Wills and Estates

Planning for end of life or dealing with the death of a loved one is complex and delicate.  We offer services to clients who want to make a will, including estate planning, drafting the will, preparing enduring powers of attorney to allow others to care for your affairs if you become incapacitated, and preparing personal directives to provide directions for your end of life care. 

Once death has occurred, we provide advice to executors, agents, attorneys, guardians and trustees.  We also assist beneficiaries who are concerned about an executor’s actions in administering an estate.  

We have considerable experience litigating wills matters, including defending the legitimacy of a hand written will, suing over the meaning of particular clauses in a will, and contesting the executor’s and legal fees arising out of the estate administration.  


1. What is an executor?

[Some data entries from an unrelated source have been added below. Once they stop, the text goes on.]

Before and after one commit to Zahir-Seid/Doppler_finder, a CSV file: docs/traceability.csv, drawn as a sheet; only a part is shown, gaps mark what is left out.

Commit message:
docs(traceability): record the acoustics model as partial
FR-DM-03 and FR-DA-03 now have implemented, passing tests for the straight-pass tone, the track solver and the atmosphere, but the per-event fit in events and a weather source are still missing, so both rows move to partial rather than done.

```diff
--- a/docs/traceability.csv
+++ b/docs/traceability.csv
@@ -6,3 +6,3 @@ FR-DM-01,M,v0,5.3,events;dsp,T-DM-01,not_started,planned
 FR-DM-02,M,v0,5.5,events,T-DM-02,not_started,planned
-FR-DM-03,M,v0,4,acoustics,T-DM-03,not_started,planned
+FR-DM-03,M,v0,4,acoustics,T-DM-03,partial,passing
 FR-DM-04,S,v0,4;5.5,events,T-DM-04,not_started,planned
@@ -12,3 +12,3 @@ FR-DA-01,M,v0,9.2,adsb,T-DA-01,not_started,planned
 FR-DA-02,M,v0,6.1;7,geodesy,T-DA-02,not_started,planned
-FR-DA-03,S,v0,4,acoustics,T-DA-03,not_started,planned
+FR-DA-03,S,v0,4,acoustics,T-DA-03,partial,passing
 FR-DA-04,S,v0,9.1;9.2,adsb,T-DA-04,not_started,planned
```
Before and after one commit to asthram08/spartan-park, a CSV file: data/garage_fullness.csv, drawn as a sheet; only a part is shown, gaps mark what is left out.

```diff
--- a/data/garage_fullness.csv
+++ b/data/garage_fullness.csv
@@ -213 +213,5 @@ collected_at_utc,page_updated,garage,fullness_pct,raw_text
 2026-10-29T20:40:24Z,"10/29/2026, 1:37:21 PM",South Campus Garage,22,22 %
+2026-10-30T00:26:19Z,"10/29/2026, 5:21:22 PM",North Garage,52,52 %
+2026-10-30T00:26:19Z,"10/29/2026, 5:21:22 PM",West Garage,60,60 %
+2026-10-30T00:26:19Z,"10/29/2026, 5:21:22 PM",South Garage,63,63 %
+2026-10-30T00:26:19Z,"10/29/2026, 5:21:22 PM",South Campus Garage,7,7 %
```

This is the person you appoint to administer the distribution of your assets.

2. What is an Enduring Power of Attorney?

This is a legal document that gives another person the right to act on your behalf.  Typically, the power of attorney takes effect when you become mentally infirm or mentally incapable of making reasonable judgments about your finances and assets.  

3. What happens if I die without a will?

Your assets will be distributed according to the provisions in the Wills and Succession Act. This may result in a distribution that you would not be happy with and may cause delays in your estate administration.  

4. When do you need a new will?

You should obtain a new will whenever you have a major life event that changes the distribution of your estate.  For example, you should likely obtain a new will when you get married or divorced, have children, want to change the distribution in the will, or buy property located outside of Alberta. 

5. What is the purpose of a codicil to a will?

A codicil to a will is a change to an existing will, not an entirely new will. 

6. What is Probate?

This is the legal process where the court determines the validity of a will and confirms the executor’s appointment. In Alberta, the court is the Surrogate Court. An executor can apply to the Surrogate Court to probate a will.

7. How much does the court charge to probate a will?

The court costs vary, depending on the size and complexity of the estate. The minimum fee, covering estates valued at $10,000 or less, is $25; the maximum fee, for estates valued at over $250,000, is $400. These fees represent only what the court charges as its fees. Legal fees will be in addition and will depend on the complexity and size of the estate.


Alberta Justice, Dealing With Death http://www.programs.alberta.ca/Living/5959.aspx?Ns=5251&N=770

Alberta Law Society Planning Your Estate http://www.lawsociety.ab.ca/public/legal_education/estate_planning.aspx

Court of Queen’s Bench FAQ about Wills and Probate https://albertacourts.ca/court-of-queens-bench/frequently-asked-questions